- ASSIGNED TASK: Retype all entries exactly, skipping pictures.

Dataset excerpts
• • • • • • •

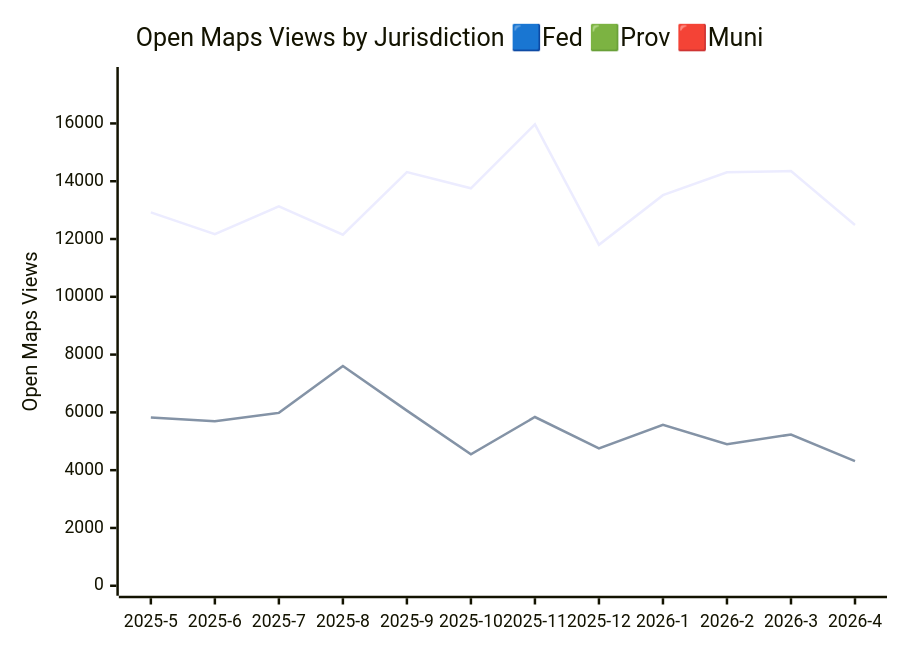
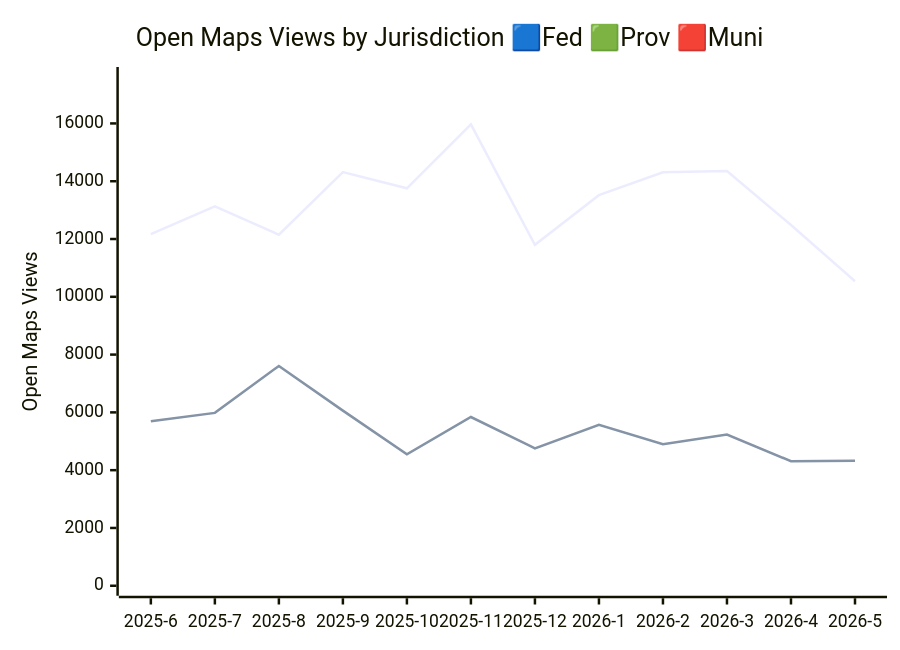
One commit to PatLittle/analytics-corporate-reporting changed the third of 3 diagrams in JURISDICTION_ANALYTICS_REPORT/readme.md. Above: the diagram before and after it, drawn with Mermaid. The commit also changed other lines of this file and 3 other files, not shown here.

````diff
--- a/JURISDICTION_ANALYTICS_REPORT/readme.md
+++ b/JURISDICTION_ANALYTICS_REPORT/readme.md
@@ -42,9 +42,9 @@
 ```mermaid
 
 xychart-beta
     title "Open Maps Views by Jurisdiction 🟦Fed 🟩Prov 🟥Muni"
-    x-axis [2025-5, 2025-6, 2025-7, 2025-8, 2025-9, 2025-10, 2025-11, 2025-12, 2026-1, 2026-2, 2026-3, 2026-4]
+    x-axis [2025-6, 2025-7, 2025-8, 2025-9, 2025-10, 2025-11, 2025-12, 2026-1, 2026-2, 2026-3, 2026-4, 2026-5]
     y-axis "Open Maps Views" 0 --> 17607
-    line [12922, 12169, 13130, 12149, 14318, 13754, 15966, 11799, 13518, 14311, 14350, 12485]
-    line [5819, 5692, 5983, 7608, 6061, 4549, 5839, 4756, 5572, 4900, 5234, 4310]
+    line [12169, 13130, 12149, 14318, 13754, 15966, 11799, 13518, 14311, 14350, 12485, 10540]
+    line [5692, 5983, 7608, 6061, 4549, 5839, 4756, 5572, 4900, 5234, 4310, 4324]
 ```
````
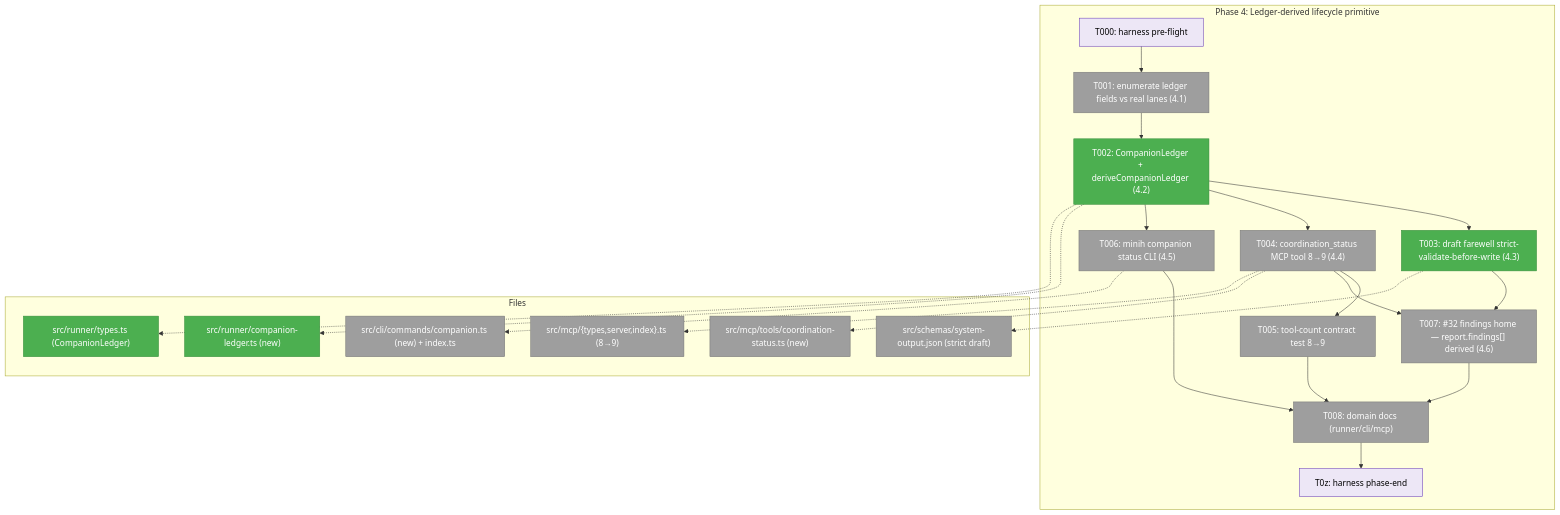
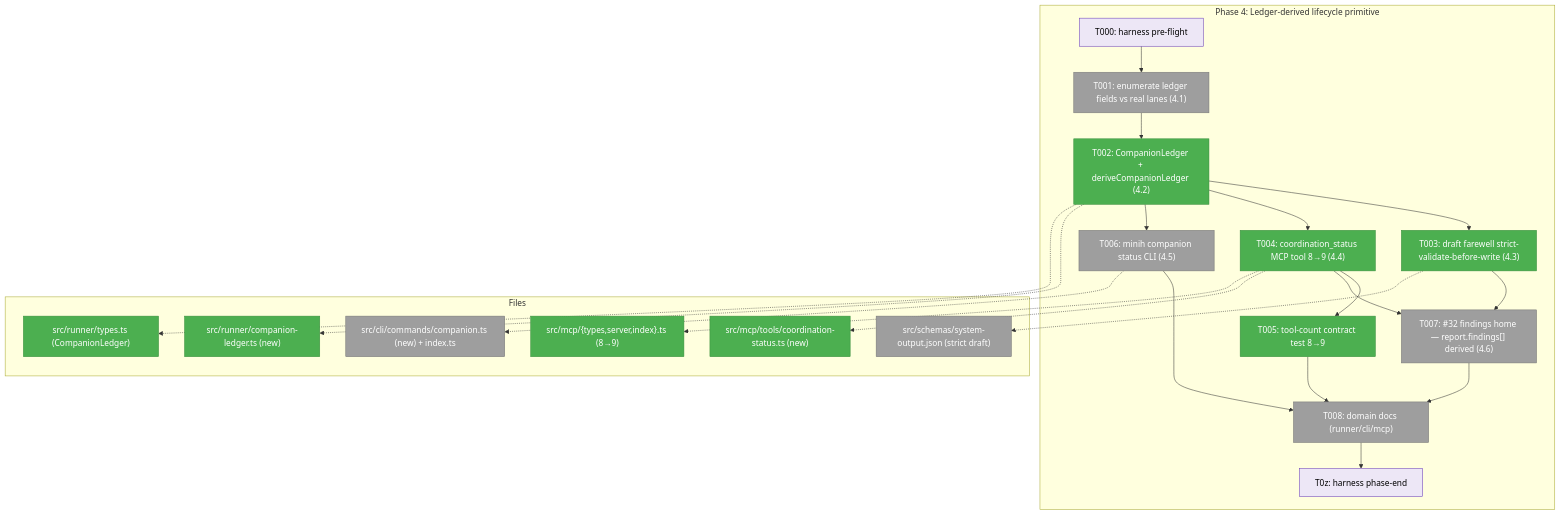
The first of 3 diagrams in docs/plans/027-companion-coordination/tasks/phase-4-ledger-derived-lifecycle-primitive/tasks.md (AI-Substrate/minih), drawn with Mermaid before and after one commit. The commit also changed other lines of this file and 8 other files, not shown here.

First line of the commit message:
feat(mcp): coordination_status tool — 9th inside tool over the shared ledger (#36, T004/T005)

````diff
--- a/docs/plans/027-companion-coordination/tasks/phase-4-ledger-derived-lifecycle-primitive/tasks.md
+++ b/docs/plans/027-companion-coordination/tasks/phase-4-ledger-derived-lifecycle-primitive/tasks.md
@@ -100,44 +100,44 @@
 ```mermaid
 flowchart TD
     classDef pending fill:#9E9E9E,stroke:#757575,color:#fff
     classDef completed fill:#4CAF50,stroke:#388E3C,color:#fff
     classDef seam fill:#EDE7F6,stroke:#673AB7,color:#000
 
     subgraph Phase["Phase 4: Ledger-derived lifecycle primitive"]
         T000["T000: harness pre-flight"]:::seam
         T001["T001: enumerate ledger fields vs real lanes (4.1)"]:::pending
         T002["T002: CompanionLedger + deriveCompanionLedger (4.2)"]:::completed
         T003["T003: draft farewell strict-validate-before-write (4.3)"]:::completed
-        T004["T004: coordination_status MCP tool 8→9 (4.4)"]:::pending
-        T005["T005: tool-count contract test 8→9"]:::pending
+        T004["T004: coordination_status MCP tool 8→9 (4.4)"]:::completed
+        T005["T005: tool-count contract test 8→9"]:::completed
         T006["T006: minih companion status CLI (4.5)"]:::pending
         T007["T007: #32 findings home — report.findings[] derived (4.6)"]:::pending
         T008["T008: domain docs (runner/cli/mcp)"]:::pending
         T0z["T0z: harness phase-end"]:::seam
 
         T000 --> T001 --> T002 --> T003
         T002 --> T004 --> T005
         T002 --> T006
         T003 --> T007
         T004 --> T007
         T005 --> T008
         T006 --> T008
         T007 --> T008 --> T0z
     end
 
     subgraph Files["Files"]
         F1["src/runner/companion-ledger.ts (new)"]:::completed
         F2["src/runner/types.ts (CompanionLedger)"]:::completed
-        F3["src/mcp/tools/coordination-status.ts (new)"]:::pending
-        F4["src/mcp/{types,server,index}.ts (8→9)"]:::pending
+        F3["src/mcp/tools/coordination-status.ts (new)"]:::completed
+        F4["src/mcp/{types,server,index}.ts (8→9)"]:::completed
         F5["src/cli/commands/companion.ts (new) + index.ts"]:::pending
         F6["src/schemas/system-output.json (strict draft)"]:::pending
     end
 
     T002 -.-> F1
     T002 -.-> F2
     T003 -.-> F6
     T004 -.-> F3
     T004 -.-> F4
     T006 -.-> F5
 ```
````
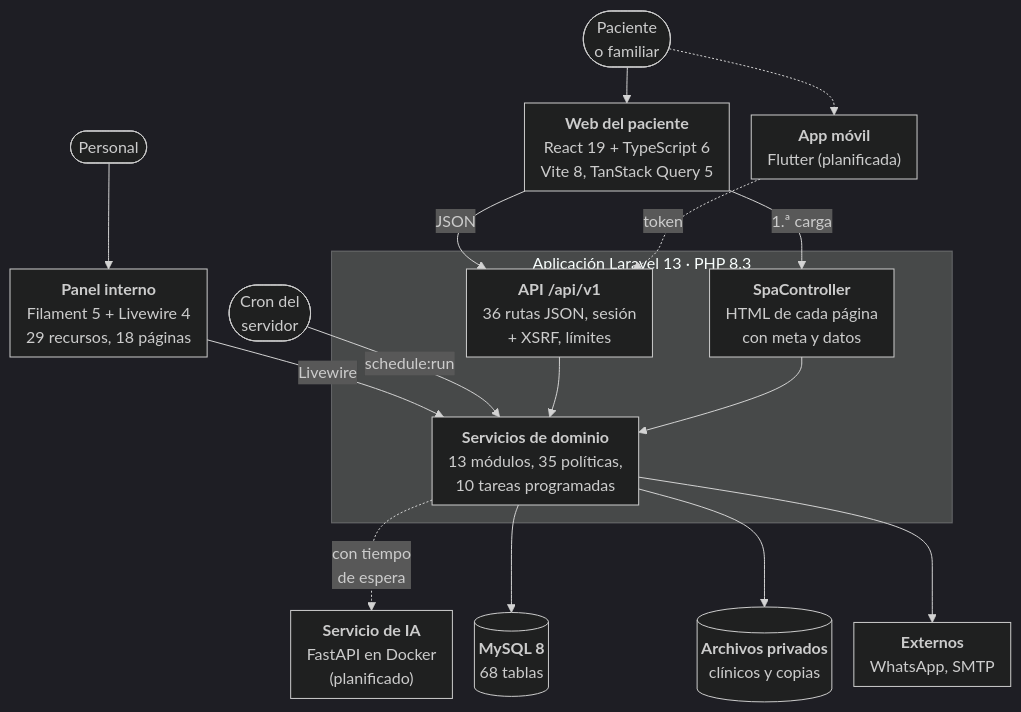
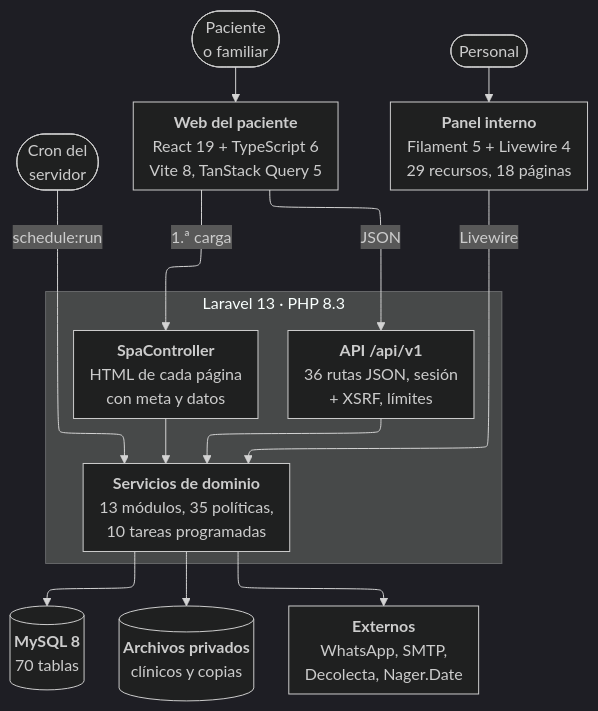
The fourth of 15 diagrams in docs/entregables/E1-requerimientos-y-diseno/E1-documento.md (francalizaya266-sudo/venga-implantes), drawn with Mermaid (dark theme) before and after one commit. The commit also changed other lines of this file and 19 other files, not shown here.

First line of the commit message:
docs(E1): sacar la app móvil y la IA del alcance y sumar lo que entró después

````diff
--- a/docs/entregables/E1-requerimientos-y-diseno/E1-documento.md
+++ b/docs/entregables/E1-requerimientos-y-diseno/E1-documento.md
@@ -407,33 +433,28 @@
 ```mermaid
-%%{init: {"flowchart": {"nodeSpacing": 22, "rankSpacing": 36, "padding": 8}}}%%
+%%{init: {"layout": "elk", "flowchart": {"nodeSpacing": 22, "rankSpacing": 36, "padding": 8}}}%%
 flowchart TB
   pac(["Paciente<br/>o familiar"])
   per(["Personal"])
   cron(["Cron del<br/>servidor"])
   spa["<b>Web del paciente</b><br/>React 19 + TypeScript 6<br/>Vite 8, TanStack Query 5"]
-  movil["<b>App móvil</b><br/>Flutter (planificada)"]
   pan["<b>Panel interno</b><br/>Filament 5 + Livewire 4<br/>29 recursos, 18 páginas"]
-  subgraph lar["Aplicación Laravel 13 · PHP 8.3"]
+  subgraph lar["Laravel 13 · PHP 8.3"]
     api["<b>API /api/v1</b><br/>36 rutas JSON, sesión<br/>+ XSRF, límites"]
     doc["<b>SpaController</b><br/>HTML de cada página<br/>con meta y datos"]
     srv["<b>Servicios de dominio</b><br/>13 módulos, 35 políticas,<br/>10 tareas programadas"]
   end
-  ia["<b>Servicio de IA</b><br/>FastAPI en Docker<br/>(planificado)"]
-  db[("<b>MySQL 8</b><br/>68 tablas")]
+  db[("<b>MySQL 8</b><br/>70 tablas")]
   fs[("<b>Archivos privados</b><br/>clínicos y copias")]
-  ext["<b>Externos</b><br/>WhatsApp, SMTP"]
+  ext["<b>Externos</b><br/>WhatsApp, SMTP,<br/>Decolecta, Nager.Date"]
   pac --> spa
-  pac -.-> movil
   per --> pan
   spa -- "JSON" --> api
   spa -- "1.ª carga" --> doc
-  movil -. "token" .-> api
   pan -- "Livewire" --> srv
   cron -- "schedule:run" --> srv
   api --> srv
   doc --> srv
-  srv -. "con tiempo<br/>de espera" .-> ia
   srv --> db
   srv --> fs
   srv --> ext
 ```
````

• • • • • • •

- EXPECTED ANSWER:
One commit to PatLittle/analytics-corporate-reporting changed the third of 3 diagrams in JURISDICTION_ANALYTICS_REPORT/readme.md. Above: the diagram before and after it, drawn with Mermaid. The commit also changed other lines of this file and 3 other files, not shown here.

````diff
--- a/JURISDICTION_ANALYTICS_REPORT/readme.md
+++ b/JURISDICTION_ANALYTICS_REPORT/readme.md
@@ -42,9 +42,9 @@
 ```mermaid
 
 xychart-beta
     title "Open Maps Views by Jurisdiction 🟦Fed 🟩Prov 🟥Muni"
-    x-axis [2025-5, 2025-6, 2025-7, 2025-8, 2025-9, 2025-10, 2025-11, 2025-12, 2026-1, 2026-2, 2026-3, 2026-4]
+    x-axis [2025-6, 2025-7, 2025-8, 2025-9, 2025-10, 2025-11, 2025-12, 2026-1, 2026-2, 2026-3, 2026-4, 2026-5]
     y-axis "Open Maps Views" 0 --> 17607
-    line [12922, 12169, 13130, 12149, 14318, 13754, 15966, 11799, 13518, 14311, 14350, 12485]
-    line [5819, 5692, 5983, 7608, 6061, 4549, 5839, 4756, 5572, 4900, 5234, 4310]
+    line [12169, 13130, 12149, 14318, 13754, 15966, 11799, 13518, 14311, 14350, 12485, 10540]
+    line [5692, 5983, 7608, 6061, 4549, 5839, 4756, 5572, 4900, 5234, 4310, 4324]
 ```
````
The first of 3 diagrams in docs/plans/027-companion-coordination/tasks/phase-4-ledger-derived-lifecycle-primitive/tasks.md (AI-Substrate/minih), drawn with Mermaid before and after one commit. The commit also changed other lines of this file and 8 other files, not shown here.

First line of the commit message:
feat(mcp): coordination_status tool — 9th inside tool over the shared ledger (#36, T004/T005)

````diff
--- a/docs/plans/027-companion-coordination/tasks/phase-4-ledger-derived-lifecycle-primitive/tasks.md
+++ b/docs/plans/027-companion-coordination/tasks/phase-4-ledger-derived-lifecycle-primitive/tasks.md
@@ -100,44 +100,44 @@
 ```mermaid
 flowchart TD
     classDef pending fill:#9E9E9E,stroke:#757575,color:#fff
     classDef completed fill:#4CAF50,stroke:#388E3C,color:#fff
     classDef seam fill:#EDE7F6,stroke:#673AB7,color:#000
 
     subgraph Phase["Phase 4: Ledger-derived lifecycle primitive"]
         T000["T000: harness pre-flight"]:::seam
         T001["T001: enumerate ledger fields vs real lanes (4.1)"]:::pending
         T002["T002: CompanionLedger + deriveCompanionLedger (4.2)"]:::completed
         T003["T003: draft farewell strict-validate-before-write (4.3)"]:::completed
-        T004["T004: coordination_status MCP tool 8→9 (4.4)"]:::pending
-        T005["T005: tool-count contract test 8→9"]:::pending
+        T004["T004: coordination_status MCP tool 8→9 (4.4)"]:::completed
+        T005["T005: tool-count contract test 8→9"]:::completed
         T006["T006: minih companion status CLI (4.5)"]:::pending
         T007["T007: #32 findings home — report.findings[] derived (4.6)"]:::pending
         T008["T008: domain docs (runner/cli/mcp)"]:::pending
         T0z["T0z: harness phase-end"]:::seam
 
         T000 --> T001 --> T002 --> T003
         T002 --> T004 --> T005
         T002 --> T006
         T003 --> T007
         T004 --> T007
         T005 --> T008
         T006 --> T008
         T007 --> T008 --> T0z
     end
 
     subgraph Files["Files"]
         F1["src/runner/companion-ledger.ts (new)"]:::completed
         F2["src/runner/types.ts (CompanionLedger)"]:::completed
-        F3["src/mcp/tools/coordination-status.ts (new)"]:::pending
-        F4["src/mcp/{types,server,index}.ts (8→9)"]:::pending
+        F3["src/mcp/tools/coordination-status.ts (new)"]:::completed
+        F4["src/mcp/{types,server,index}.ts (8→9)"]:::completed
         F5["src/cli/commands/companion.ts (new) + index.ts"]:::pending
         F6["src/schemas/system-output.json (strict draft)"]:::pending
     end
 
     T002 -.-> F1
     T002 -.-> F2
     T003 -.-> F6
     T004 -.-> F3
     T004 -.-> F4
     T006 -.-> F5
 ```
````
The fourth of 15 diagrams in docs/entregables/E1-requerimientos-y-diseno/E1-documento.md (francalizaya266-sudo/venga-implantes), drawn with Mermaid (dark theme) before and after one commit. The commit also changed other lines of this file and 19 other files, not shown here.

First line of the commit message:
docs(E1): sacar la app móvil y la IA del alcance y sumar lo que entró después

````diff
--- a/docs/entregables/E1-requerimientos-y-diseno/E1-documento.md
+++ b/docs/entregables/E1-requerimientos-y-diseno/E1-documento.md
@@ -407,33 +433,28 @@
 ```mermaid
-%%{init: {"flowchart": {"nodeSpacing": 22, "rankSpacing": 36, "padding": 8}}}%%
+%%{init: {"layout": "elk", "flowchart": {"nodeSpacing": 22, "rankSpacing": 36, "padding": 8}}}%%
 flowchart TB
   pac(["Paciente<br/>o familiar"])
   per(["Personal"])
   cron(["Cron del<br/>servidor"])
   spa["<b>Web del paciente</b><br/>React 19 + TypeScript 6<br/>Vite 8, TanStack Query 5"]
-  movil["<b>App móvil</b><br/>Flutter (planificada)"]
   pan["<b>Panel interno</b><br/>Filament 5 + Livewire 4<br/>29 recursos, 18 páginas"]
-  subgraph lar["Aplicación Laravel 13 · PHP 8.3"]
+  subgraph lar["Laravel 13 · PHP 8.3"]
     api["<b>API /api/v1</b><br/>36 rutas JSON, sesión<br/>+ XSRF, límites"]
     doc["<b>SpaController</b><br/>HTML de cada página<br/>con meta y datos"]
     srv["<b>Servicios de dominio</b><br/>13 módulos, 35 políticas,<br/>10 tareas programadas"]
   end
-  ia["<b>Servicio de IA</b><br/>FastAPI en Docker<br/>(planificado)"]
-  db[("<b>MySQL 8</b><br/>68 tablas")]
+  db[("<b>MySQL 8</b><br/>70 tablas")]
   fs[("<b>Archivos privados</b><br/>clínicos y copias")]
-  ext["<b>Externos</b><br/>WhatsApp, SMTP"]
+  ext["<b>Externos</b><br/>WhatsApp, SMTP,<br/>Decolecta, Nager.Date"]
   pac --> spa
-  pac -.-> movil
   per --> pan
   spa -- "JSON" --> api
   spa -- "1.ª carga" --> doc
-  movil -. "token" .-> api
   pan -- "Livewire" --> srv
   cron -- "schedule:run" --> srv
   api --> srv
   doc --> srv
-  srv -. "con tiempo<br/>de espera" .-> ia
   srv --> db
   srv --> fs
   srv --> ext
 ```
````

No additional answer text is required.